The role of mesoscale eddies within the nutrient budget of subtropical gyres remains poorly understood and poorly constrained. We explore a new mechanism by which mesoscale eddies may contribute to these nutrient budgets, namely eddy cancellation. Eddy cancellation describes the rectified effect of mesoscale eddies acting to oppose the Eulerian-mean Ekman pumping. We present an idealized axisymmetric two-layer model of a nutrient in a wind-driven gyre and explore the sensitivity of this model to variations in its parameter values. We find that the residual Ekman pumping velocity has a substantial impact on nutrient concentration, as does mode water thickness. These results suggest the response to both residual Ekman pumping and mode water thickness is non-monotonic: for small values of these parameters the nutrient concentration decreases as the parameter increases. However, beyond a critical value, further increases in Ekman pumping or mode water thickness increase nutrient concentration throughout our highly idealized model. A thin mode water layer promotes vertical diffusion of nutrients from the abyss, while a thicker mode water layer increases productivity by reducing the parametrized particulate flux through the thermocline. The impact of mode water thickness is modulated by the residual Ekman pumping velocity: strong Ekman pumping suppresses the influence of mode water thickness on nutrient concentrations. We use satellite and in-situ measurements to assess the influence of mode water thickness on primary productivity, and find a statistically significant relationship; thicker mode water correlates with higher productivity. This result is consistent with a small residual Ekman pumping velocity.

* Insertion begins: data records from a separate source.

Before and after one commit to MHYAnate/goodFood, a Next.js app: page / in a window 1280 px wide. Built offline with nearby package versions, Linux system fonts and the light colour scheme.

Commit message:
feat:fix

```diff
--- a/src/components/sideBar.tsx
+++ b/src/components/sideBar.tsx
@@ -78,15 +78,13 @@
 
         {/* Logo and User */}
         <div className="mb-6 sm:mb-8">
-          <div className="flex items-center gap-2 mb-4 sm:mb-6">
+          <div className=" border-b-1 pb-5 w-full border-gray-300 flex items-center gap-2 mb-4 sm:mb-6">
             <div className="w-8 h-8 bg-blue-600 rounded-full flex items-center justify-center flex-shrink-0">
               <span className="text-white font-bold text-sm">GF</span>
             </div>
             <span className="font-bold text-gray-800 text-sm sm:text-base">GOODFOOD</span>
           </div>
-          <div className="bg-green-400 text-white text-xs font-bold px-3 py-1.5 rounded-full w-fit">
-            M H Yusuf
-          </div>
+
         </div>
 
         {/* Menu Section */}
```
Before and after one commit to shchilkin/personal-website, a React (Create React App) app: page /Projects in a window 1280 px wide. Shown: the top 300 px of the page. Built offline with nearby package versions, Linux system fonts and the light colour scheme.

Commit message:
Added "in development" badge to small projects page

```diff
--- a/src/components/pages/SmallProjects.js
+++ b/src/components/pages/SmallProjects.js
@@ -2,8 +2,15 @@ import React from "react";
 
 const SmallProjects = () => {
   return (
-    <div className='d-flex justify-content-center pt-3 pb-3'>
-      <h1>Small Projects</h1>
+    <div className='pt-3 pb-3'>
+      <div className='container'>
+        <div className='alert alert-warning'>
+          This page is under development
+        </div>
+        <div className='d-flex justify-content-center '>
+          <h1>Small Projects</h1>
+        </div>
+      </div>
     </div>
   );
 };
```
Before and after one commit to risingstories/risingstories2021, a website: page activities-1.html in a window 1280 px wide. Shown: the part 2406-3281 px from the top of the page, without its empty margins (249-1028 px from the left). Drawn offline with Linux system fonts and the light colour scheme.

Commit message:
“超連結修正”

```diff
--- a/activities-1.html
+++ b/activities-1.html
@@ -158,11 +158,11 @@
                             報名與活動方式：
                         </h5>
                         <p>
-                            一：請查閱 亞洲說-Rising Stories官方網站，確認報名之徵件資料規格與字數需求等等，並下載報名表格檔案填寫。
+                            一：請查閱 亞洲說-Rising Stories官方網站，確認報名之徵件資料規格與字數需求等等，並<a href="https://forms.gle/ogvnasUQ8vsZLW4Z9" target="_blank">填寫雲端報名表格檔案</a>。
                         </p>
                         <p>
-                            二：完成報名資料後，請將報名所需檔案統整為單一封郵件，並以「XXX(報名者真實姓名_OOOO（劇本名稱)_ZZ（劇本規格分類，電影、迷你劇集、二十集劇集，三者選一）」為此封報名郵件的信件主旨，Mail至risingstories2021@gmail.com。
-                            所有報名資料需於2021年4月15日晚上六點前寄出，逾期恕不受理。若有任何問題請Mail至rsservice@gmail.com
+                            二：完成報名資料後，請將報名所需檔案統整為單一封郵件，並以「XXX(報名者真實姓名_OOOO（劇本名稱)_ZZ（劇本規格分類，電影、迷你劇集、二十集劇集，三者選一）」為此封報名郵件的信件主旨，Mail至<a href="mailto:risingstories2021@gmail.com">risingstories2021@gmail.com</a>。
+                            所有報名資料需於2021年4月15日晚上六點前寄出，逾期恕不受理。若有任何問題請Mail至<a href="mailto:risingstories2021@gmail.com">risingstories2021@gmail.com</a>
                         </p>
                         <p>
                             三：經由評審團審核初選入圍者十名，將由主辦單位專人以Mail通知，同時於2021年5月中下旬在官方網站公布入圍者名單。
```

The source code for the idealised model we describe can be found here.